• The NFT dubbed "IS-News #01" is believed to be made by an ISIS supporter
  • Two other NFTs are also reportedly made by the said supporter
  • All three were not traded and were no longer available on NFT marketplaces

Intelligence officials and national security experts raised a red flag over the appearance of an NFT, which, according to them, was designed and shared by a "terrorist sympathizer," noting that the emerging blockchain technology could propel the spread of terrorist propaganda and messages and could be used as a tool for raising funds for global terror groups.

The NFT dubbed "IS-News #01" was spotted via pro-ISIS social media accounts by Raphael Guck, one of the founders of Jihadoscope, a firm monitoring jihadist activities across social media and the internet. The said Non-Fungible Token was reportedly created by a supporter of the terror group that praised the "army of the Caliphate" for attacking a place in Kabul.

In a report that came out over the weekend, The Wall Street Journal mentioned that the NFT could be an indicator that the Islamic State as well as other terror groups are maybe prepping to use Non-Fungible Tokens to avert efforts, especially that of the Western countries to destroy the groups' online messaging and fundraising.

An unloaded Twitter website is seen on a phone without an internet connection, in front of a displayed ISIS flag in this photo illustration in Zenica, Bosnia and Herzegovina, Feb. 3, 2016. REUTERS/Dado Ruvic

According to the report, former U.S. intelligence officials commented that the NFT was made perhaps as an experiment to try a new way to reach out and raise funds for the Islamic State. Regulators and security officials reportedly expressed their concern about the possibility that terrorists want to exploit new technologies and markets, including NFTs.

"It's very much an experiment [...] to find ways to make content indestructible," Gluck, the one who discovered the "IS-News #01" NFT, said. Apart from this particular NFT, the supporter also made a couple of other NFTs on Aug. 26, according to Mario Cosby, a former federal intelligence analyst who specializes in the blockchain.

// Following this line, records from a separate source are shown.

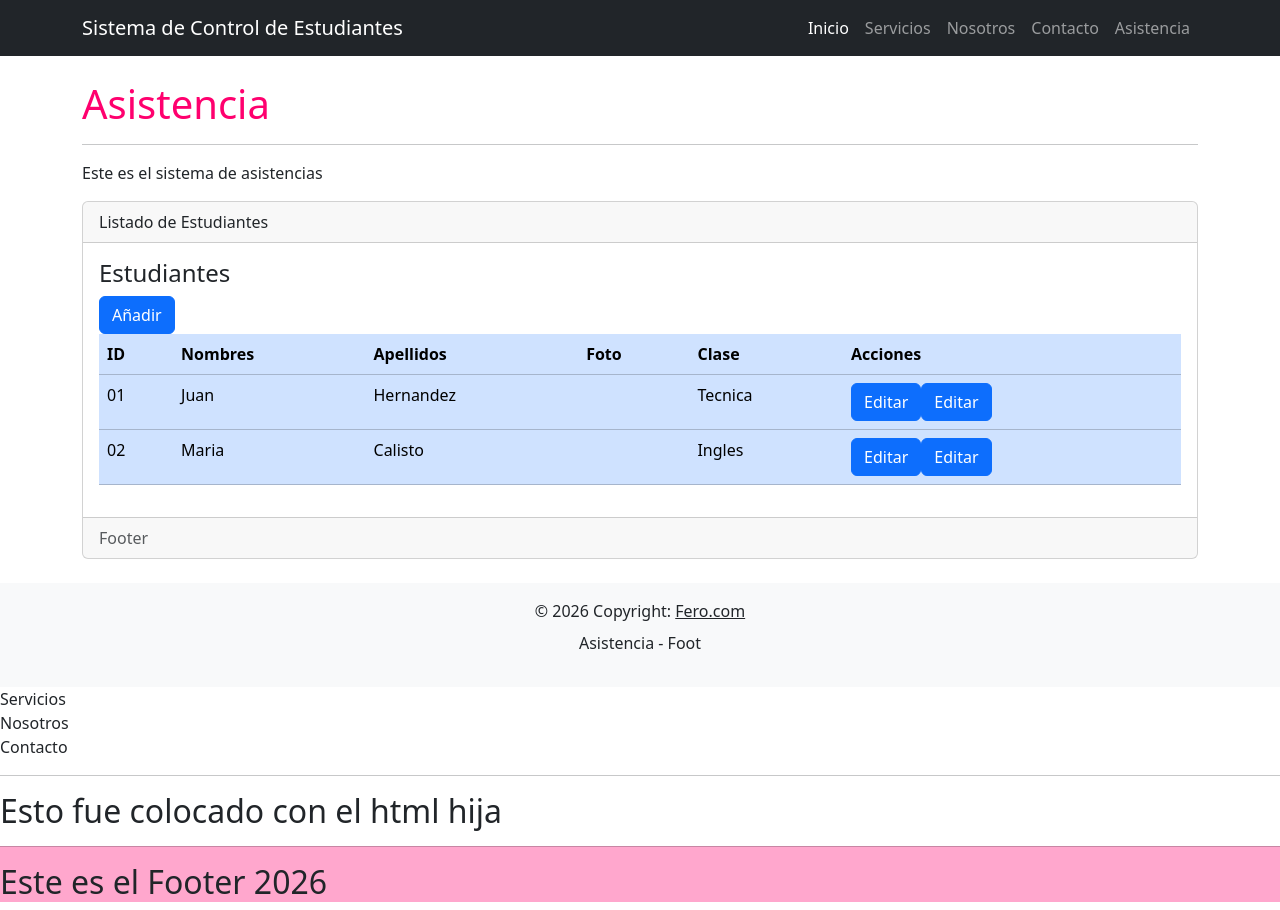
After one commit to jufehernandez/zeus, a Django app: template AppPagina/templates/estudiantes/index.html in a window 1280 px wide. The commit adds this page. Run offline with Django 3.2, Linux system fonts and the light colour scheme; the template is opened without the code that fills it, so the values that code supplies are empty.

Commit message:
Cambios hechos en clase 02/03/26
Tabla de asistencia

```diff
--- a/AppPagina/templates/base.html
+++ b/AppPagina/templates/base.html
@@ -30,6 +30,10 @@
                         </li>
                         <li class="nav-item">
                             <a class="nav-link" href="{% url 'contacto' %}">Contacto</a>
+                        </li>
+                        </li>
+                        <li class="nav-item">
+                            <a class="nav-link" href="{% url 'estudiantes' %}">Asistencia</a>
                         </li>
                     </ul>
                 </div>
--- /dev/null
+++ b/AppPagina/templates/estudiantes/index.html
@@ -0,0 +1,63 @@
+{% extends "base.html" %}
+
+
+{% block titulo %}Asistencia{% endblock %}
+
+{% block contenido %}
+    <h1 style="color: #ff006e;">Asistencia</h1>
+    <hr>
+    <p>Este es el sistema de asistencias</p>
+    <!-- ========== Start Section ========== -->
+    <!-- bs5-card-head-foot -->
+    <!-- ========== End Section ========== -->
+
+    <div class="card">
+        <div class="card-header">Listado de Estudiantes</div>
+        <div class="card-body">
+            <h4 class="card-title">Estudiantes</h4>
+            <a name="" id="" class="btn btn-primary" href="#" role="button">Añadir</a>
+
+            <div
+                class="table-responsive"
+            >
+                <table
+                    class="table table-primary"
+                >
+                    <thead>
+                        <tr>
+                            <th scope="col">ID</th>
+                            <th scope="col">Nombres</th>
+                            <th scope="col">Apellidos</th>
+                            <th scope="col">Foto</th>
+                            <th scope="col">Clase</th>
+                            <th scope="col">Acciones</th>
+                        </tr>
+                    </thead>
+                    <tbody>
+                        <tr class="">
+                            <td scope="row">01</td>
+                            <td>Juan</td>
+                            <td>Hernandez</td>
+                            <td></td>
+                            <td>Tecnica</td>
+                            <td><a name="" id="" class="btn btn-primary" href="#" role="button">Editar</a><a name="" id="" class="btn btn-primary" href="#" role="button">Editar</a></td>
+                        </tr>
+                        <tr class="">
+                            <td scope="row">02</td>
+                            <td>Maria</td>
+                            <td>Calisto</td>
+                            <td></td>
+                            <td>Ingles</td>
+                            <td><a name="" id="" class="btn btn-primary" href="#" role="button">Editar</a><a name="" id="" class="btn btn-primary" href="#" role="button">Editar</a></td>
+                        </tr>
+                    </tbody>
+                </table>
+            </div>
+
+        </div>
+        <div class="card-footer text-muted">Footer</div>
+    </div>
+
+{% endblock %}
+
+{% block pie %} Asistencia - Foot {% endblock %}
--- a/AppPagina/urls.py
+++ b/AppPagina/urls.py
@@ -9,4 +9,5 @@ urlpatterns = [
     path('servicios/', views.servicios, name='servicios'),
     path('nosotros/', views.nosotros, name='nosotros'),
     path('contacto/', views.contacto, name='contacto'),
+    path('estudiantes/', views.estudiantes, name='estudiantes'),
 ]
--- a/AppPagina/views.py
+++ b/AppPagina/views.py
@@ -20,3 +20,6 @@ def servicios(request):
 
 def contacto(request):
     return render(request, 'paginas/contacto.html')
+
+def estudiantes(request):
+    return render(request, 'estudiantes/index.html')
```
Also changed, not shown: AppPagina/templates/estudiantes/crear.html (added), AppPagina/templates/estudiantes/editar.html (added), AppPagina/templates/estudiantes/formulario.html (added).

One of these shows a person garbed in a lab suit and gas mask, which many think is a portrait of an ISIS fighter teaching followers how to make explosives. The other one appears like a campaign condemning cigarette smoking.

None of these NFTs were ever traded and after OpenSea, an NFT marketplace, discovered the listing, it immediately took down the listing and closed the account of the one who posted them. Despite this, security experts think it could be a start.

"It was only a matter of time," Yaya Fanusie, a former CIA economic and counterterrorism analyst said. Cosby, meanwhile, noted that the mere existence of these tokens should be a cause of concern since "it's as censorship-proof as you can get," adding that "there's not really anything anyone can do to actually take this NFT down."